| Material shown |
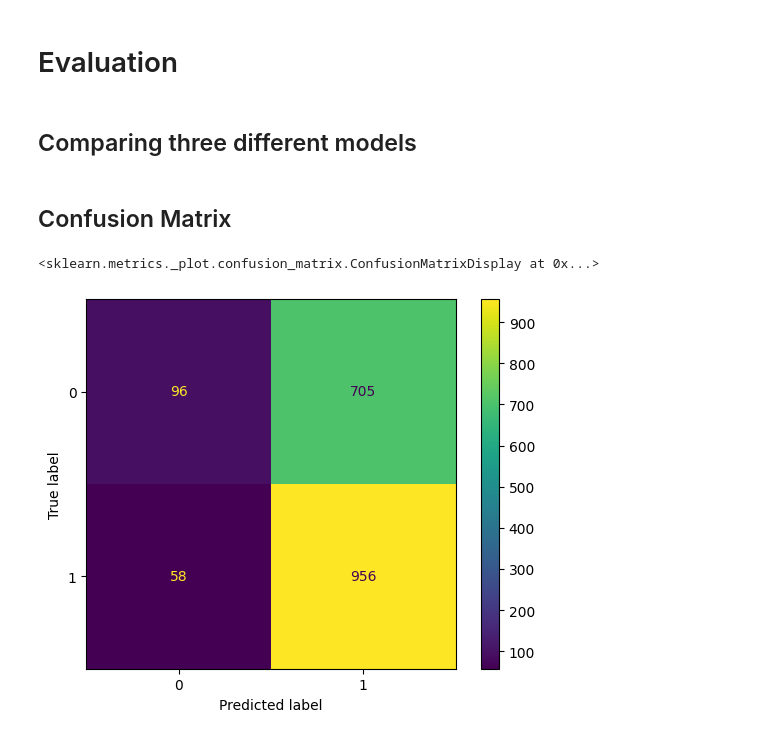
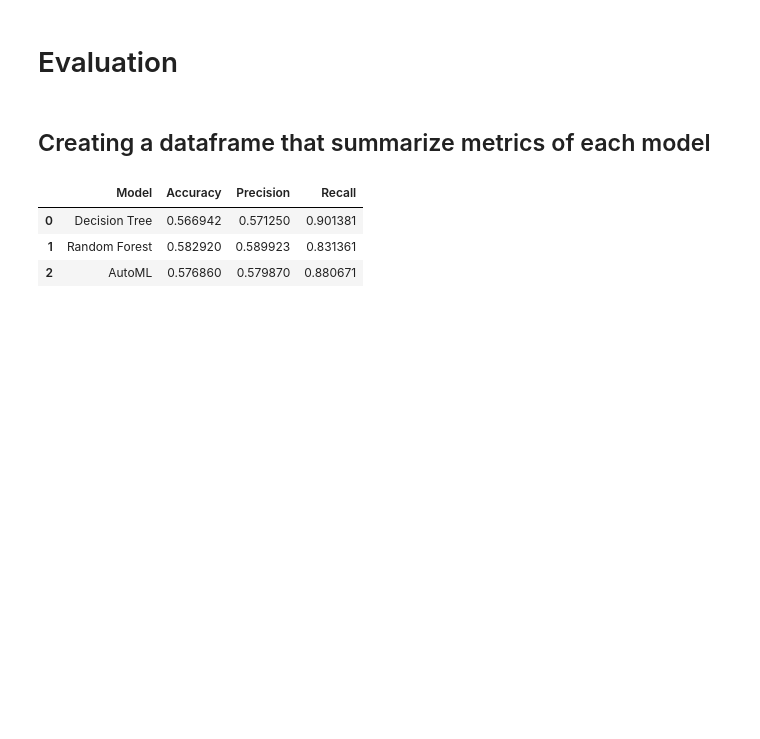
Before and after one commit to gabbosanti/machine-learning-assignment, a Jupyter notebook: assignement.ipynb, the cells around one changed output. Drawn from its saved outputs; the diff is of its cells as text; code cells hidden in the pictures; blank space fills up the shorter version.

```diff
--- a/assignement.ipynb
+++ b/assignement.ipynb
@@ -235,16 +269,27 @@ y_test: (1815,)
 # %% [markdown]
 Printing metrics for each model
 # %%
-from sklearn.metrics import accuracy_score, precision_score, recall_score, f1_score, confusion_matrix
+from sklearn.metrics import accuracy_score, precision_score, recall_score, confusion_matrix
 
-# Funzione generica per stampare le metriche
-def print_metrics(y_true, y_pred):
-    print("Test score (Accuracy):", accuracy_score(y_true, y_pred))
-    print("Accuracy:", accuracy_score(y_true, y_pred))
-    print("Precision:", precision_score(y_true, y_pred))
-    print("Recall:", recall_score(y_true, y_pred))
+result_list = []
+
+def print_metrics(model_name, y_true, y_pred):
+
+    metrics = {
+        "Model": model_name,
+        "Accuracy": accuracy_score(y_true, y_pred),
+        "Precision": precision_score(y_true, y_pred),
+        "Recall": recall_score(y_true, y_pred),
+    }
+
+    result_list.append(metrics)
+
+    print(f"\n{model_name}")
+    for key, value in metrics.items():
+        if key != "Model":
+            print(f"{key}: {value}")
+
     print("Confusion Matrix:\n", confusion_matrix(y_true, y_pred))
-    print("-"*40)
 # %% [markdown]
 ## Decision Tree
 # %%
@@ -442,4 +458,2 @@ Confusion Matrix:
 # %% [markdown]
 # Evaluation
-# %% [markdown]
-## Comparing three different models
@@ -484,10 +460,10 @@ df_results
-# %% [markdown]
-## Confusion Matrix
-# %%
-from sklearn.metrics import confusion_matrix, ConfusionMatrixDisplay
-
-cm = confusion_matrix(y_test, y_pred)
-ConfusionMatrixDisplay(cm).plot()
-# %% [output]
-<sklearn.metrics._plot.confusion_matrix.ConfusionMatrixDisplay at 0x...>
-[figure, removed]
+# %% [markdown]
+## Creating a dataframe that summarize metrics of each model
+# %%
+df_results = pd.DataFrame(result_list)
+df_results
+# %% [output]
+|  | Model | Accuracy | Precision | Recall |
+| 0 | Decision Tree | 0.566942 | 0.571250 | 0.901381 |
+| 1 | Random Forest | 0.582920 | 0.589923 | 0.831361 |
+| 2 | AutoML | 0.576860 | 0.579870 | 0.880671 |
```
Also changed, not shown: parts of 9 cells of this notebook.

---

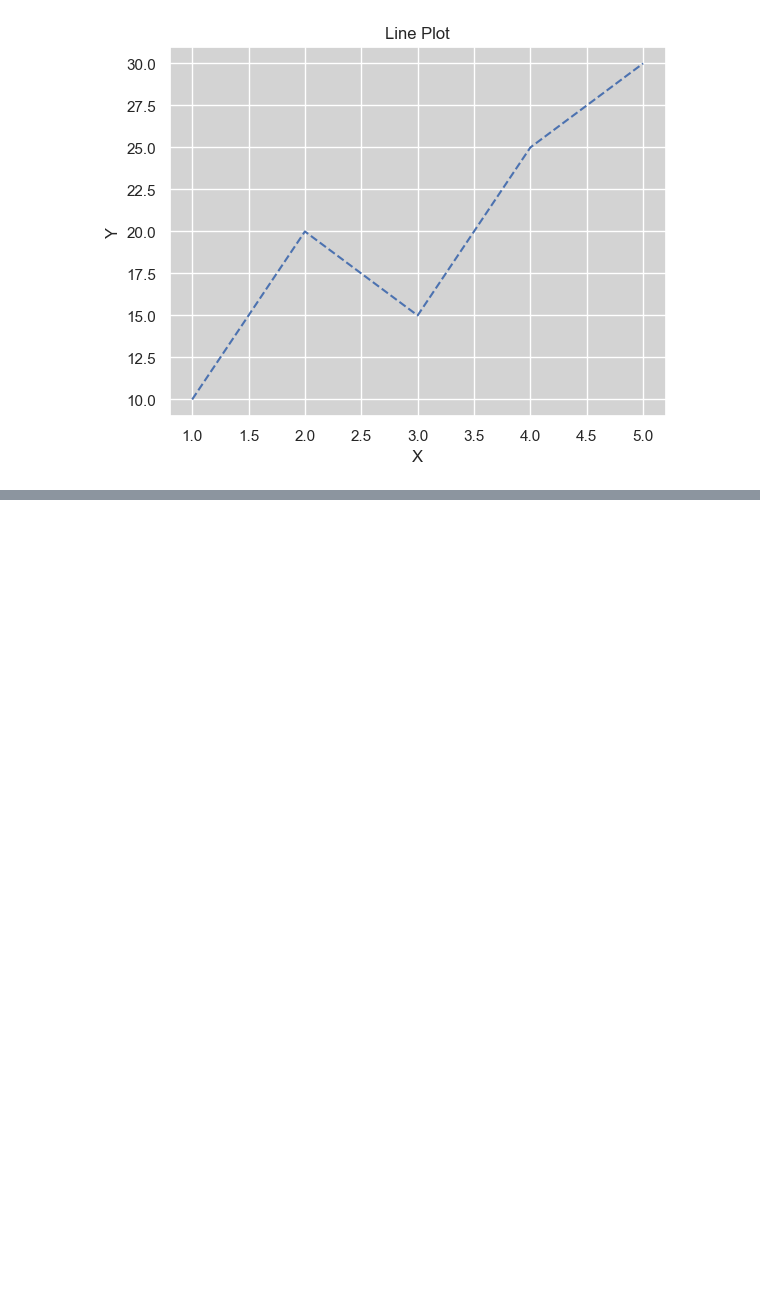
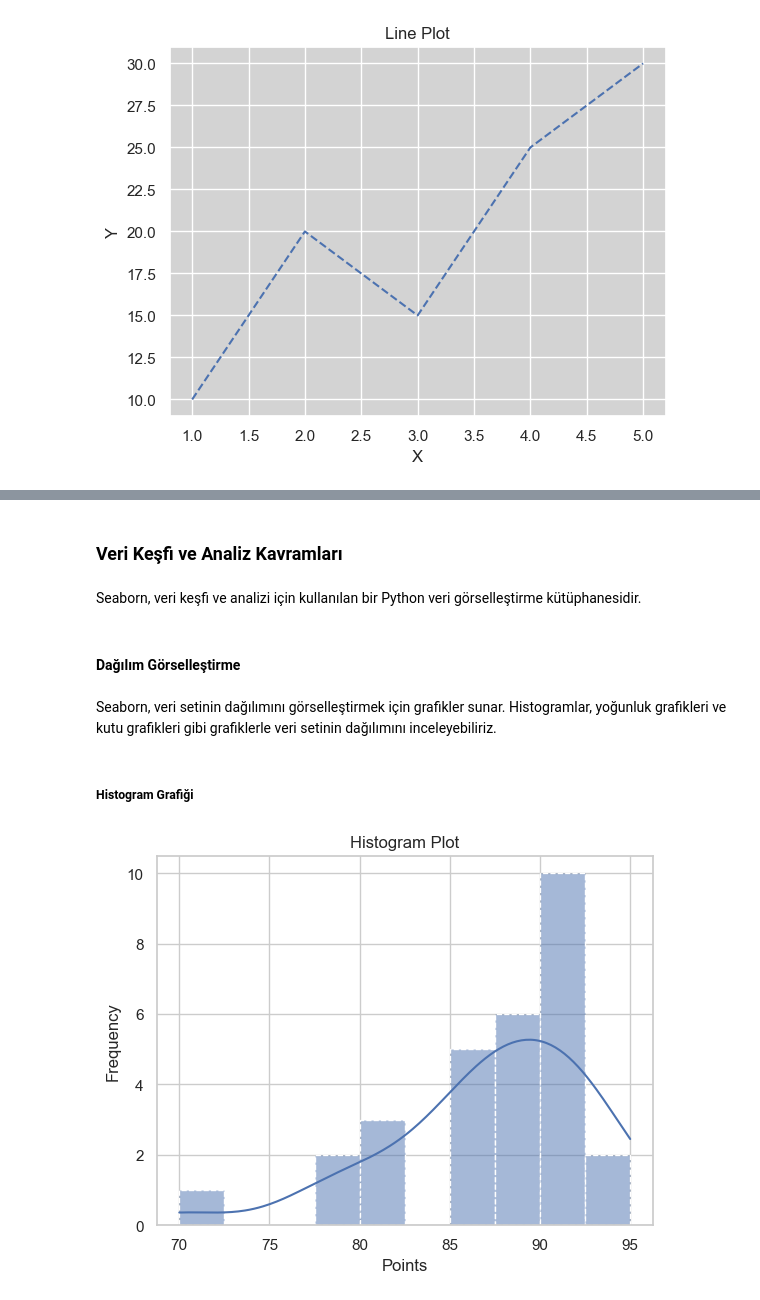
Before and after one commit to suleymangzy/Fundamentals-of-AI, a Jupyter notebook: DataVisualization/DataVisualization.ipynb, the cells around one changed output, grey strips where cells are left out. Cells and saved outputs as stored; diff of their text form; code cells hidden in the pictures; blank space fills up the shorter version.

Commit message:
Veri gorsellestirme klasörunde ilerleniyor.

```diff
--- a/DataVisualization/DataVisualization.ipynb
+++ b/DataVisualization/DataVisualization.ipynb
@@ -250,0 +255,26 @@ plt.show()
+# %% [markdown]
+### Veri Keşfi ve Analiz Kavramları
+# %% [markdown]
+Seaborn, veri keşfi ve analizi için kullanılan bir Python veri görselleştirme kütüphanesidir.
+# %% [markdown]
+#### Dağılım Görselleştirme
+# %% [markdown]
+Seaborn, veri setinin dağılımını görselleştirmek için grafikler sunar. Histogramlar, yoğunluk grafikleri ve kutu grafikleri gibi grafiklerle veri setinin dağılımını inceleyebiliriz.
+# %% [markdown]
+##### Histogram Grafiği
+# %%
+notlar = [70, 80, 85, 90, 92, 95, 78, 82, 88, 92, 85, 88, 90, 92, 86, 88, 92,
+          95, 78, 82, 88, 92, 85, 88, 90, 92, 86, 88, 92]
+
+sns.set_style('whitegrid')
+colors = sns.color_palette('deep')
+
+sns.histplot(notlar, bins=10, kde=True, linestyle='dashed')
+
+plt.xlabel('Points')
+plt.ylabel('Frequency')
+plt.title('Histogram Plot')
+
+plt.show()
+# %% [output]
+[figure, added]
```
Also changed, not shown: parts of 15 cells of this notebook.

| What the exercise asks |
Gather each line of the listing that holds the string "this".

| Answer area |
Also changed, not shown: parts of 9 cells of this notebook.
Also changed, not shown: parts of 15 cells of this notebook.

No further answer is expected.